1877-1899,Norwegian painter and illustrator. His artistic education began at the age of nine, when he enrolled at the school of art of Knud Bergslien (1827-1908) in Kristiania, where he was a pupil from 1886 to 1889. Even from this early period his painted studies and drawings, for instance of his sister Signe and brother Carl (both 1887; Oslo, N.G.), reveal striking maturity. In 1891 he was a pupil of Erik Werenskiold and from 1891 to 1892 he studied at the Arts and Crafts School in Kristiania. Egedius discovered his strongest impetus and greatest inspiration, however, on his first visit to Telemark in south-west Norway in summer 1892. The artist Torleif Stadskleiv (1865-1946), whom he met there and who became his closest friend, endeared the region to Egedius with stories of its traditions and people. In 1894 Egedius studied for a short period under Harriet Backer, and he made his d?but at the Kristiania Autumn Exhibition in 1894 with the painting Saturday Evening (Oslo, N.G.), painted in Telemark the previous year, which won high praise. In this landscape the atmosphere of the summer night is rendered with a lyrical use of colour and soft brushstrokes. Egedius spent the summer of 1894 in the inspiring and instructive company of a group of artists at V?g? in the Gudbrands Valley in north-west Norway, but for the summer of 1895 he was again in Telemark. Since his previous stay there he had matured artistically and his work now revealed a new confidence and boldness. The most notable paintings from 1895 are 'Juvrestolen' in Telemark, The Dreamer, Girls Dancing and the magnificent portrait of Mari Clasen (all Oslo, N.G.). He also began work on Music and Dance (Oslo, N.G., see fig.), which he continued the following year. John Smibert
John Smibert Gallery
John Smybert (or Smibert) (1688 - 1751), Scottish American artist, was born in Edinburgh and died in Boston, Massachusetts.
He studied under Sir James Thornhill, and in 1728 accompanied Bishop Berkeley to America, with the intention of becoming professor of fine arts in the college which Berkeley was planning to found in Bermuda. The college, however, was never established, and Smybert settled in Boston, where he married in 1730.
In 1731 he painted "Dean George Berkeley and His Family," also called "The Bermuda group", now in the Yale University Art Gallery, Yale University, a group of eight figures; it is maintained that the person furthest to the left is actually the artist himself. He painted portraits of Jonathan Edwards and Judge Edmund Quincy (in the Boston Art Museum), Mrs Smybert, Peter Faneuil and Governor John Endecott (in the Massachusetts Historical Society), John Lovell (Memorial Hall, Harvard University), and probably one of Sir William Pepperrell; and examples of his works are owned by Harvard and Yale Universities, by Bowdoin College, by the Massachusetts Historical Society, and by the New England Historical and Genealogical Society.

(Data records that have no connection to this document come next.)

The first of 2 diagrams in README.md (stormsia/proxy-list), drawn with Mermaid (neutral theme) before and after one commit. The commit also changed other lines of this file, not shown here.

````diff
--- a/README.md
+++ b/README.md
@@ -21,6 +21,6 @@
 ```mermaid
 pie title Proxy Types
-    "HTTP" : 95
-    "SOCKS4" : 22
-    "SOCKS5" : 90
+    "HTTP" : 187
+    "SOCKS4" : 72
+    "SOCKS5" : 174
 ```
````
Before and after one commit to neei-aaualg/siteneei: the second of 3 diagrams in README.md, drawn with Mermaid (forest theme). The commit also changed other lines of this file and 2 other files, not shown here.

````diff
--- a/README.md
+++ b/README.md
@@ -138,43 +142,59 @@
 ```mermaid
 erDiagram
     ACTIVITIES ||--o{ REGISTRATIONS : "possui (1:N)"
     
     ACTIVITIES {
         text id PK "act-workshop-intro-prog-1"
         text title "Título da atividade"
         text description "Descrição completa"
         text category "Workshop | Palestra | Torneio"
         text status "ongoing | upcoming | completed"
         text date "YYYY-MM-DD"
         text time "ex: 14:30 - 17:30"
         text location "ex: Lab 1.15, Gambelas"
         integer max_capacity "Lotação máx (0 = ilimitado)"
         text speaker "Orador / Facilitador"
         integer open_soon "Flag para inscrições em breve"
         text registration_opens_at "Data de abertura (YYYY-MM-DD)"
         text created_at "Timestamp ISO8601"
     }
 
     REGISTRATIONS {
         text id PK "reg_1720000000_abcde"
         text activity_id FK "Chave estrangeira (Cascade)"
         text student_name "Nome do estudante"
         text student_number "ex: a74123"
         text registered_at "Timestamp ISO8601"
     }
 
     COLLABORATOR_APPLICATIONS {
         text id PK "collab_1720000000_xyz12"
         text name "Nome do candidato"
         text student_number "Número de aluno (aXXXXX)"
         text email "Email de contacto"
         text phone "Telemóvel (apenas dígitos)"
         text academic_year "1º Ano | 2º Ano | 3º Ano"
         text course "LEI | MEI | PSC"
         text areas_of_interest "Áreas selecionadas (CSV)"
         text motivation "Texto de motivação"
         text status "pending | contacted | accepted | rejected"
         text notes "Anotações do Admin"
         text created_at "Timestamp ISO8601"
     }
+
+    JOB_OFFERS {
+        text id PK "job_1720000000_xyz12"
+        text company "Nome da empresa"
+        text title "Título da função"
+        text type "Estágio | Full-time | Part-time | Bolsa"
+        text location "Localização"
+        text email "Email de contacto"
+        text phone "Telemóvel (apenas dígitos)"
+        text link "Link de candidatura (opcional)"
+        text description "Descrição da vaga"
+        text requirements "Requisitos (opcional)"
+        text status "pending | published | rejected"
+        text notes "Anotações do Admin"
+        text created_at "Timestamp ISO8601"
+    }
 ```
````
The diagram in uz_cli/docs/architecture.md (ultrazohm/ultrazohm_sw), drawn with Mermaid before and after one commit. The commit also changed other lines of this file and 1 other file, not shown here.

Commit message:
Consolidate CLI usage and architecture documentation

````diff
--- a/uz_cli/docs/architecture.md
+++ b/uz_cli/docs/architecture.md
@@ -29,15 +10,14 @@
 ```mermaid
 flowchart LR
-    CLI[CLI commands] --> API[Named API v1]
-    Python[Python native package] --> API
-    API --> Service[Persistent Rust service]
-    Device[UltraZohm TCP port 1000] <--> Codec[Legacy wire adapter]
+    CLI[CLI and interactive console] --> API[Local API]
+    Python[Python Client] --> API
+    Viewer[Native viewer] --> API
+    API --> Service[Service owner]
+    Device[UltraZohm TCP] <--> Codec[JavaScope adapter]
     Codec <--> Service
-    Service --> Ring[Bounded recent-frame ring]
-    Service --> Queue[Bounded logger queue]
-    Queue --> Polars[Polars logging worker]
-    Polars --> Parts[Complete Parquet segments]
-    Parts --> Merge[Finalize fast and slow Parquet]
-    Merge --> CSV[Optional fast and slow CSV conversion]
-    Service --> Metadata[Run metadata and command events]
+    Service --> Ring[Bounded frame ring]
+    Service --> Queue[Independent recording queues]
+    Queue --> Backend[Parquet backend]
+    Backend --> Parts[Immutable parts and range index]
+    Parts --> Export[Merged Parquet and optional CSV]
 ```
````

Portrait of Edmund Quincy, attributed to John Smybert
Plaque at Granary Burying Ground in Boston commemorating SmybertBetween 1740-42, he served as architect for the original Faneuil Hall, which he designed in the style of an English country market. The hall burned down in 1761 but was restored, and then in 1806 greatly expanded and modified by Charles Bulfinch.
His son Nathaniel was also a painter. Smybert lies in an unmarked grave in the Granary Burying Ground in Boston.Eugene Bidau